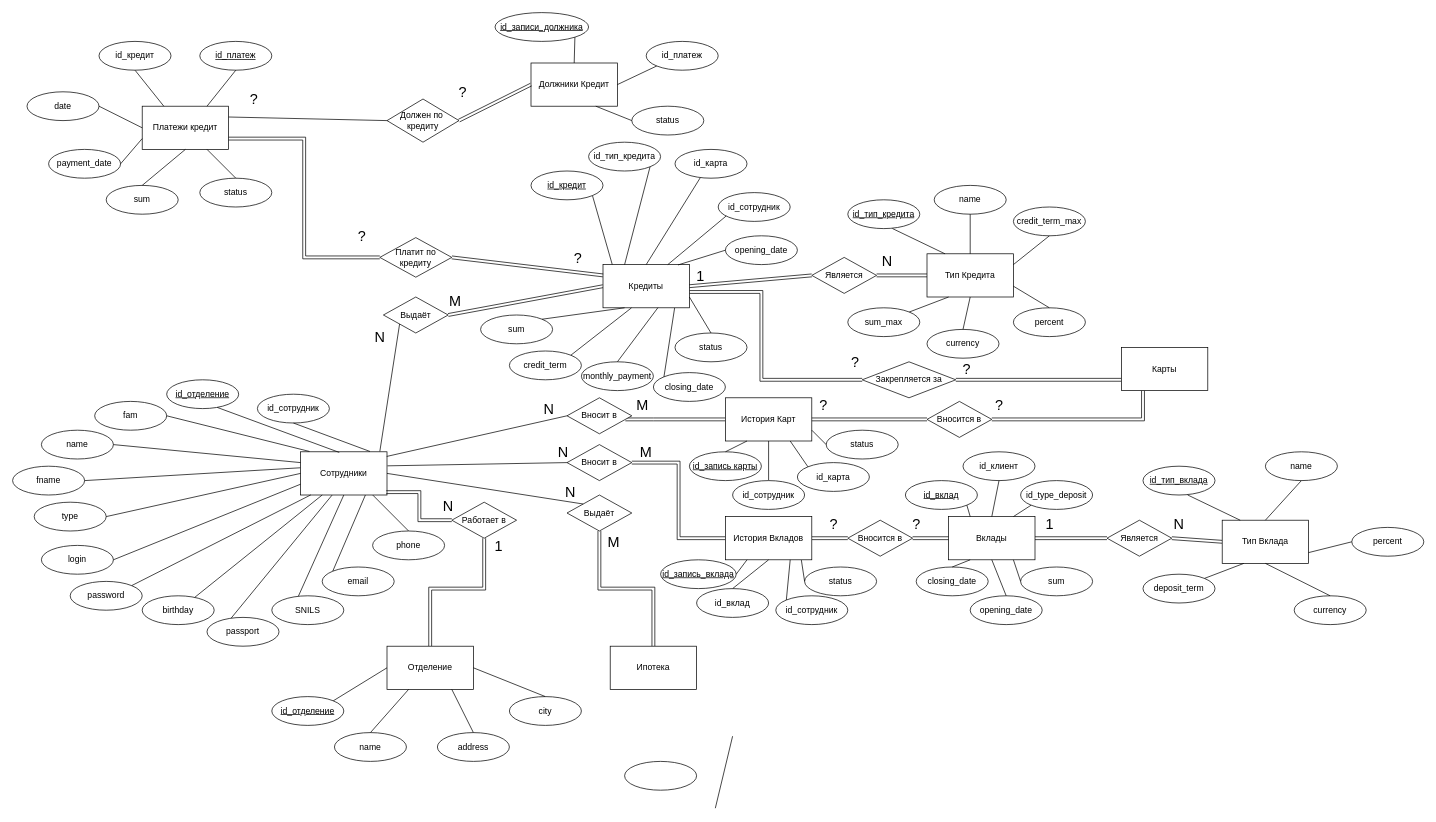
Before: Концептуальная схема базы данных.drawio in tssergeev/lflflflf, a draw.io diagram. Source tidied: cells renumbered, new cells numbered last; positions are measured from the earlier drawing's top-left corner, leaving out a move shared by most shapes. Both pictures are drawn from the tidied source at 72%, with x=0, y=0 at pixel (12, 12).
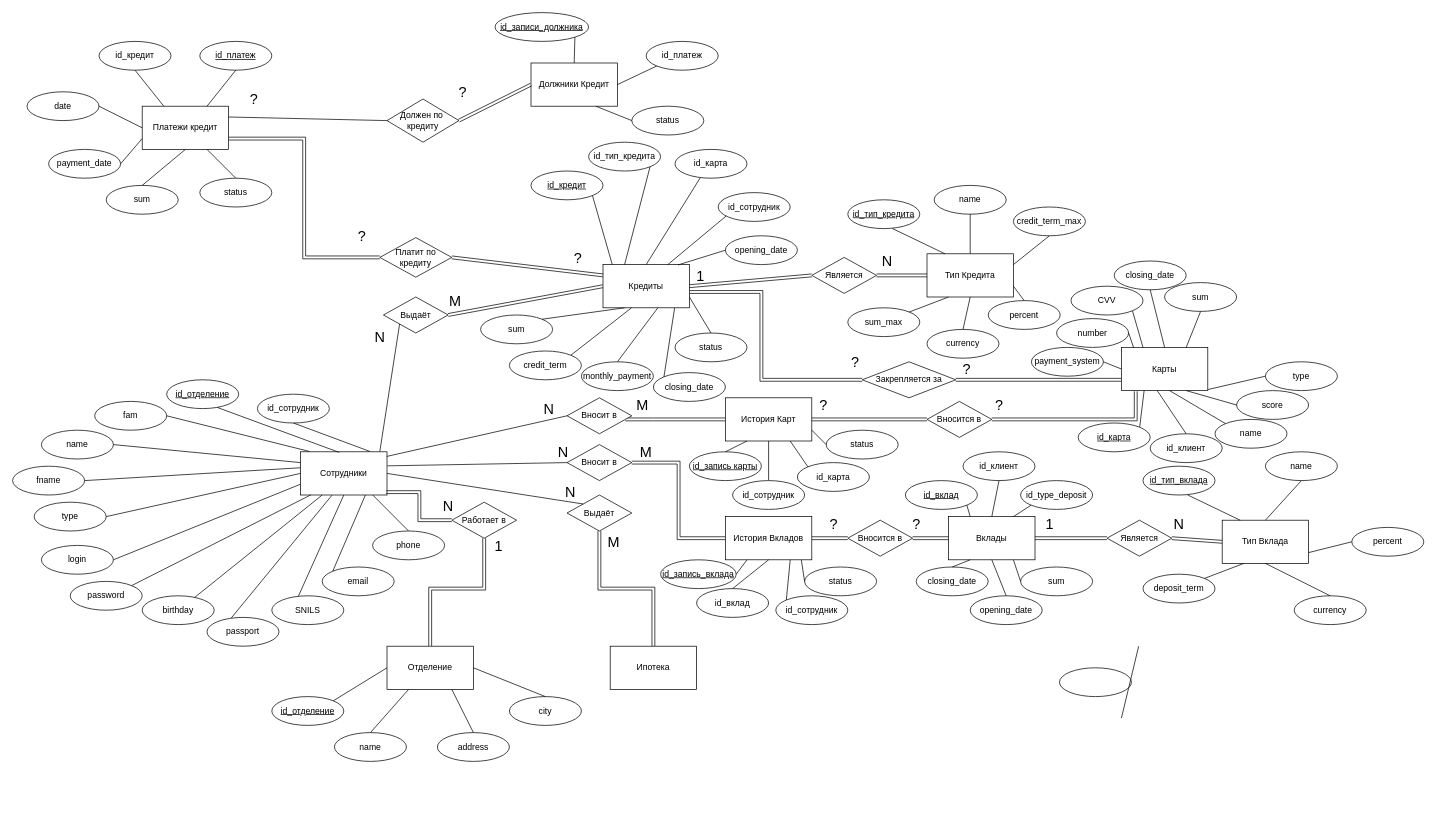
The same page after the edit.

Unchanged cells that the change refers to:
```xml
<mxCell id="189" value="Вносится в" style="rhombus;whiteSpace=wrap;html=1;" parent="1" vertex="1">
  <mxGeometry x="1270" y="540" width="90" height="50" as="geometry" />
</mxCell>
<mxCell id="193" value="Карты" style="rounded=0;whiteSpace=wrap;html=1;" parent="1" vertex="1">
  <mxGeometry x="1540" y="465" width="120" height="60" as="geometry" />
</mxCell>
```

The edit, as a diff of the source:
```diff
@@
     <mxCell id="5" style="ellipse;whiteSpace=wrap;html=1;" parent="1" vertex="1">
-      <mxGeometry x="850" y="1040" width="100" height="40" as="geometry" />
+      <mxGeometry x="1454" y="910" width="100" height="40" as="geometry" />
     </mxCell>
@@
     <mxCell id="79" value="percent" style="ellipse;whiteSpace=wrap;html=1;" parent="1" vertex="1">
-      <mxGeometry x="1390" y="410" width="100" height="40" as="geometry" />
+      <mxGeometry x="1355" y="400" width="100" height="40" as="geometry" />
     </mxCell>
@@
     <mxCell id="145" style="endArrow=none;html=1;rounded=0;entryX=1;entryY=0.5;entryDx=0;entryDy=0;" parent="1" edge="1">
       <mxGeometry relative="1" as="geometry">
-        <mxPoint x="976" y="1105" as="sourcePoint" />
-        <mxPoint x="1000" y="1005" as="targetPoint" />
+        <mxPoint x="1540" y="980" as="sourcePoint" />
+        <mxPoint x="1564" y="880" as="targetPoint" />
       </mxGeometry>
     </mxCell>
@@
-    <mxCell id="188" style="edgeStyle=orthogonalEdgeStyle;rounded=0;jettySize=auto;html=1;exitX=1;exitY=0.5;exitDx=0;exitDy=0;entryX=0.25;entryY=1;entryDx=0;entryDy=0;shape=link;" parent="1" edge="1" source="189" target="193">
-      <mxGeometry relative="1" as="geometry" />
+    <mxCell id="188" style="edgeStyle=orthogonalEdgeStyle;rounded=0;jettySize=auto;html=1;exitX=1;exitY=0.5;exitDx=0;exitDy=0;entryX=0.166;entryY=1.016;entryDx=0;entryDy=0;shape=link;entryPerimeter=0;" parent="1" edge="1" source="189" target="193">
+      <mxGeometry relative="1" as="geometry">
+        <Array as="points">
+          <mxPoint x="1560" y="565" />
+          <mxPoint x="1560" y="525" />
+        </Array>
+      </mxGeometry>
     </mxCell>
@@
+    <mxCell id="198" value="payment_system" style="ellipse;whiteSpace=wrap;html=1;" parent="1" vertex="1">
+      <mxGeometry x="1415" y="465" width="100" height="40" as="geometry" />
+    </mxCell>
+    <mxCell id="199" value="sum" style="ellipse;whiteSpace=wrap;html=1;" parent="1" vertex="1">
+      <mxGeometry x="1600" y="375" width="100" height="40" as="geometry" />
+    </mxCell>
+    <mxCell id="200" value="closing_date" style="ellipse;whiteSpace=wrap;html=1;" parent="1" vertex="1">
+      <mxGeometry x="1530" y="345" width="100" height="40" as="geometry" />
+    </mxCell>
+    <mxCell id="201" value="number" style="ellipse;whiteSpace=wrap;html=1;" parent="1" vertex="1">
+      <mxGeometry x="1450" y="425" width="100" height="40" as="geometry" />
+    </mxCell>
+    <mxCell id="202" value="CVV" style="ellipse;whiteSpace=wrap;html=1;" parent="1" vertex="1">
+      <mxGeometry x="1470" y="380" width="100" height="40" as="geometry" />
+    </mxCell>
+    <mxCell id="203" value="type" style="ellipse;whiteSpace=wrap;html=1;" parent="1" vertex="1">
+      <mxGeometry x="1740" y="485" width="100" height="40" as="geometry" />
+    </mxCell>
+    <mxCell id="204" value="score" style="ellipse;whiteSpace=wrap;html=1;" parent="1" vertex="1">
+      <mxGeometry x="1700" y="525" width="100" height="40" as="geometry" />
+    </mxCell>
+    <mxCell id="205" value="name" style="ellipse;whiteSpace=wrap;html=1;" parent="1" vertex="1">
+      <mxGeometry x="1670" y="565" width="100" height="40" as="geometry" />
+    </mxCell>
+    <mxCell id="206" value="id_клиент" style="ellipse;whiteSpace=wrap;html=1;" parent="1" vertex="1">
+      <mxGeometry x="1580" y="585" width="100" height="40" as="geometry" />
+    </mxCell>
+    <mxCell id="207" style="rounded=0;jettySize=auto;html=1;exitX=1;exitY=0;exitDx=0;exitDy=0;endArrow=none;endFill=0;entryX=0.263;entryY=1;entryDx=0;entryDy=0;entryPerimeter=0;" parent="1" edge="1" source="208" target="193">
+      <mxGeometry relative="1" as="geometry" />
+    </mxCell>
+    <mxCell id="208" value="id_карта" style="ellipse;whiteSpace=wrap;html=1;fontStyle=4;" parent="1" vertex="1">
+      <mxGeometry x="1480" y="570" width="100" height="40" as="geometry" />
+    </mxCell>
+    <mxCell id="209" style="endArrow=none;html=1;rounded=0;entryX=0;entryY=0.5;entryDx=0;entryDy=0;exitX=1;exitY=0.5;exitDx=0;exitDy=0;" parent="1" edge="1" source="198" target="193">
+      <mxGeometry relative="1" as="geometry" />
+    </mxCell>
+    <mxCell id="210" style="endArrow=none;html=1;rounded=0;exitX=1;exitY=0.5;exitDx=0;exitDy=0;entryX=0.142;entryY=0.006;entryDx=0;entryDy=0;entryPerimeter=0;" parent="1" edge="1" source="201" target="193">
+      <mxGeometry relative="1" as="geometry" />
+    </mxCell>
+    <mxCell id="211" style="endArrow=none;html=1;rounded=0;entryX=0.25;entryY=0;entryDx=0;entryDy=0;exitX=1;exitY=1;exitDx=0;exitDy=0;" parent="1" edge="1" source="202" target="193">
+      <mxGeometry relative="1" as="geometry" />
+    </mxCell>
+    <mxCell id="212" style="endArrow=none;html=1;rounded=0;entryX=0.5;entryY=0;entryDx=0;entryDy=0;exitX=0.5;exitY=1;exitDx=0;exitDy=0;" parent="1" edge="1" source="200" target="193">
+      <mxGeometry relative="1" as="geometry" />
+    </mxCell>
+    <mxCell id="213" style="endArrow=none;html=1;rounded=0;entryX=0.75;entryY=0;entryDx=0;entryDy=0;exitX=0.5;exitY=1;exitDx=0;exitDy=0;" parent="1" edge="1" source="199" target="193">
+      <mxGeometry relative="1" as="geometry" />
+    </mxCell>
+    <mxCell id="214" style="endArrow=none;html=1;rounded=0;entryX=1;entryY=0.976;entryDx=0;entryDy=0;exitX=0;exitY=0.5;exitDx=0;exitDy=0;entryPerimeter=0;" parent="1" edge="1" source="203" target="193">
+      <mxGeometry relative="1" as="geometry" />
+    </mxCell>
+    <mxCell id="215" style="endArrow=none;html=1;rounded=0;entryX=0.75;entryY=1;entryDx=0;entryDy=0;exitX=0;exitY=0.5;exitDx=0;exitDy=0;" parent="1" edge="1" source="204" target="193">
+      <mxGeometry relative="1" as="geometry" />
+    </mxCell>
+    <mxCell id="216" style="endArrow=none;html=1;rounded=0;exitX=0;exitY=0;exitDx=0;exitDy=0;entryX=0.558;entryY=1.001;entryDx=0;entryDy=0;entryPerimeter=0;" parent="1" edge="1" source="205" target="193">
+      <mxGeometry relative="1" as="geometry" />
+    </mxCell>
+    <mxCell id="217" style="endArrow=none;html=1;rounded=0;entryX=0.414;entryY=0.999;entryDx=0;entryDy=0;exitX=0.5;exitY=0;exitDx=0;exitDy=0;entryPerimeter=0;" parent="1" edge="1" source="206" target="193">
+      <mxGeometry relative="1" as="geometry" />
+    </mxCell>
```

####################

● **Work order**: In the records above, find each line with the word "cells" and copy it.

● **Solved exercise**:
Before: Концептуальная схема базы данных.drawio in tssergeev/lflflflf, a draw.io diagram. Source tidied: cells renumbered, new cells numbered last; positions are measured from the earlier drawing's top-left corner, leaving out a move shared by most shapes. Both pictures are drawn from the tidied source at 72%, with x=0, y=0 at pixel (12, 12).
Unchanged cells that the change refers to:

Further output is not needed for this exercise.